**EXERCISE**
The answer must consist of every line in the data that contains "import".

------------------------------------------------------------------------

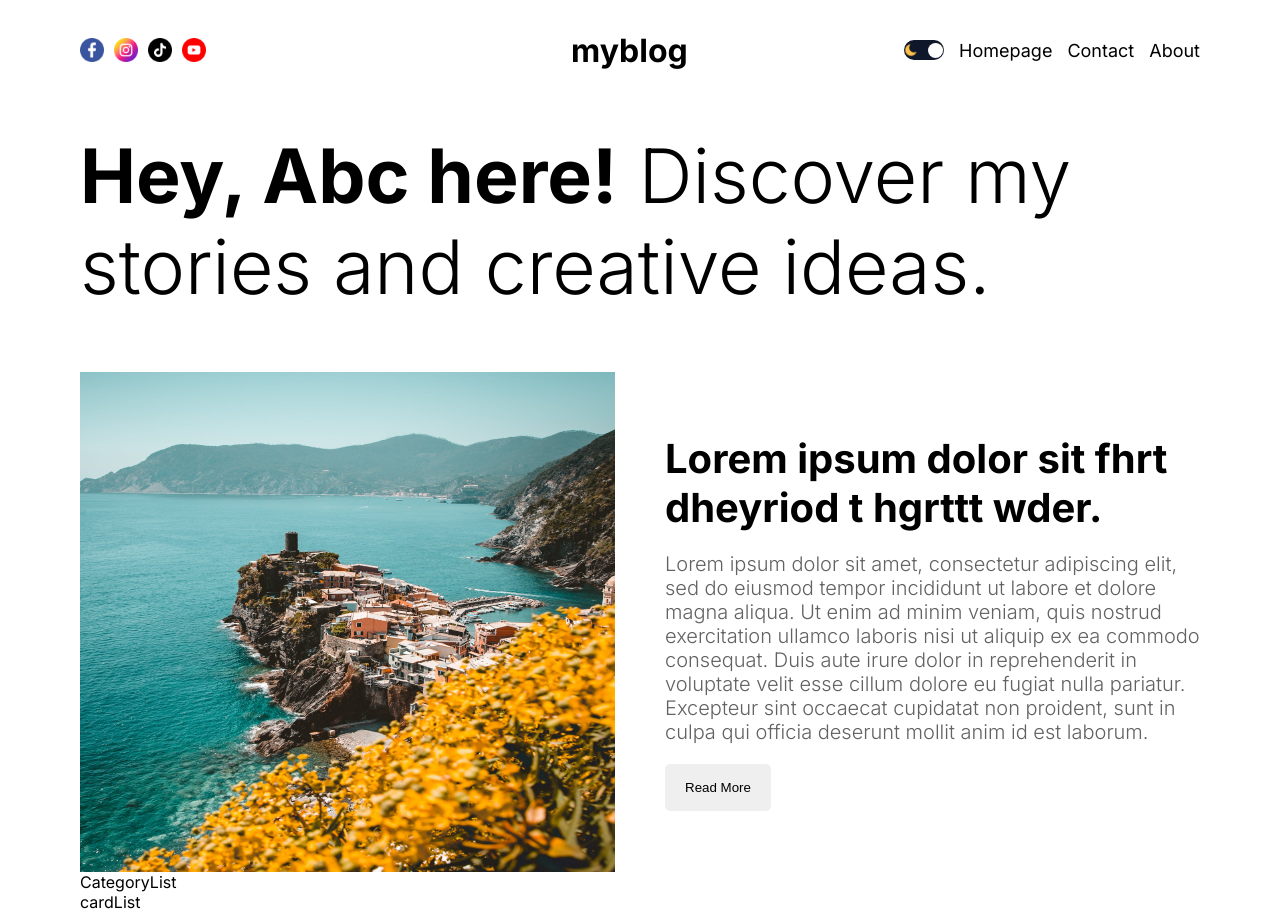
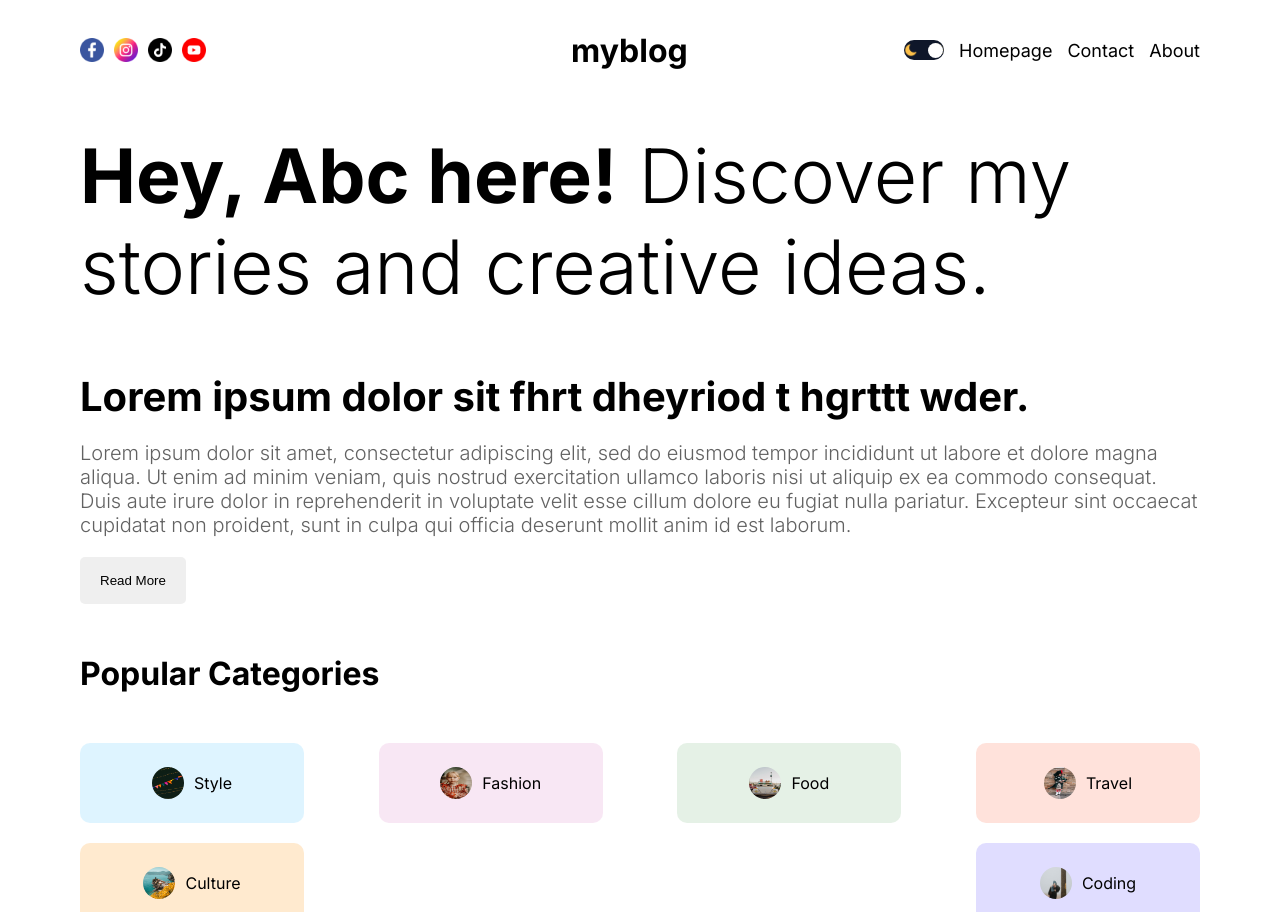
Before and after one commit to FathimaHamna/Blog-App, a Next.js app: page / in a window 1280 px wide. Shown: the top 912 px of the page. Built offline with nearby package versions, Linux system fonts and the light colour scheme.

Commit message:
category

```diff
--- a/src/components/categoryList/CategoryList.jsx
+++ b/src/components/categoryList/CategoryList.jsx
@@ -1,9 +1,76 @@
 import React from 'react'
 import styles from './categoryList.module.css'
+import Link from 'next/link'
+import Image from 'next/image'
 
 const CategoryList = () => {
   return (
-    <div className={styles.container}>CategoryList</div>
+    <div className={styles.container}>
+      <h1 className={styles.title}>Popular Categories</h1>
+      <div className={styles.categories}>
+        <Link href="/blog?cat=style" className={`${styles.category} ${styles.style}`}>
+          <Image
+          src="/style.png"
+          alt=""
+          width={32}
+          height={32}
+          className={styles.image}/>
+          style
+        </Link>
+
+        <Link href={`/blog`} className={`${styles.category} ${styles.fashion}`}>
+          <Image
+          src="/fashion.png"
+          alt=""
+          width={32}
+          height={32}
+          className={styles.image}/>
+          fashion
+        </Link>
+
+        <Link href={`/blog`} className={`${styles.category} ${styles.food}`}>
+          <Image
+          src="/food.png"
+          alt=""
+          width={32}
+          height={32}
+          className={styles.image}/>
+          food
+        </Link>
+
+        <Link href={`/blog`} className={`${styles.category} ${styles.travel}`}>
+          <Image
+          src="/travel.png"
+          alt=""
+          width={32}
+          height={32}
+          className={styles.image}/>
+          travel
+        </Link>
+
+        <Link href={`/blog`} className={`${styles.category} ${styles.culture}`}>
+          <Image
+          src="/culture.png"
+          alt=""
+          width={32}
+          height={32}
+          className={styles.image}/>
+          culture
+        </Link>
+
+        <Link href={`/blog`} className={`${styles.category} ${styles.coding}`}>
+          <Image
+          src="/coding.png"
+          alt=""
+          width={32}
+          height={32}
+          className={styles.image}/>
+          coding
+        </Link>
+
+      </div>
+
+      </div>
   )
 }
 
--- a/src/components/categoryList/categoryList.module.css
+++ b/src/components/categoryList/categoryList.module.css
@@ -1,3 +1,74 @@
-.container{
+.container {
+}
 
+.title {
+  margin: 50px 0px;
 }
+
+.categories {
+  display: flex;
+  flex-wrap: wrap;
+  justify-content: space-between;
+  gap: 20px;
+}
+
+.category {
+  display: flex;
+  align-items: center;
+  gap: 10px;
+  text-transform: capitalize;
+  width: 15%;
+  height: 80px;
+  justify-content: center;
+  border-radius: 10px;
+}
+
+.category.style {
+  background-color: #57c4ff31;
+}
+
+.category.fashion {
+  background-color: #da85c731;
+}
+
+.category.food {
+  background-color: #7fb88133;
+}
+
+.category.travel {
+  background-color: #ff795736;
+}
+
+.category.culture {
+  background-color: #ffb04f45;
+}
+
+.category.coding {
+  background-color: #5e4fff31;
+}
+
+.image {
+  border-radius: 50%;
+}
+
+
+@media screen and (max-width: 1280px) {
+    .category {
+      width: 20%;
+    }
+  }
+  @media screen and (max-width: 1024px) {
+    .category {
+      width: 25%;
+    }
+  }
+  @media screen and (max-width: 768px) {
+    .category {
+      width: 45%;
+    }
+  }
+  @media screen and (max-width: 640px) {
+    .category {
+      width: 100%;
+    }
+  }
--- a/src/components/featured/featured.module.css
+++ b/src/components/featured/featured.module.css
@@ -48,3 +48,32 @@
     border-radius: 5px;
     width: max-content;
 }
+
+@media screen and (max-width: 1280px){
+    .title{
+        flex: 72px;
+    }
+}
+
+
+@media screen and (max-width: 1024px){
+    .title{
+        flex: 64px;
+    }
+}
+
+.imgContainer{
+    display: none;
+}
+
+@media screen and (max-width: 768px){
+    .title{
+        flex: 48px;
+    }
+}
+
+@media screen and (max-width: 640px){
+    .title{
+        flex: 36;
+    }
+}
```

------------------------------------------------------------------------

**PROBLEM SOLUTION**
 import React from 'react'
 import styles from './categoryList.module.css'
+import Link from 'next/link'
+import Image from 'next/image'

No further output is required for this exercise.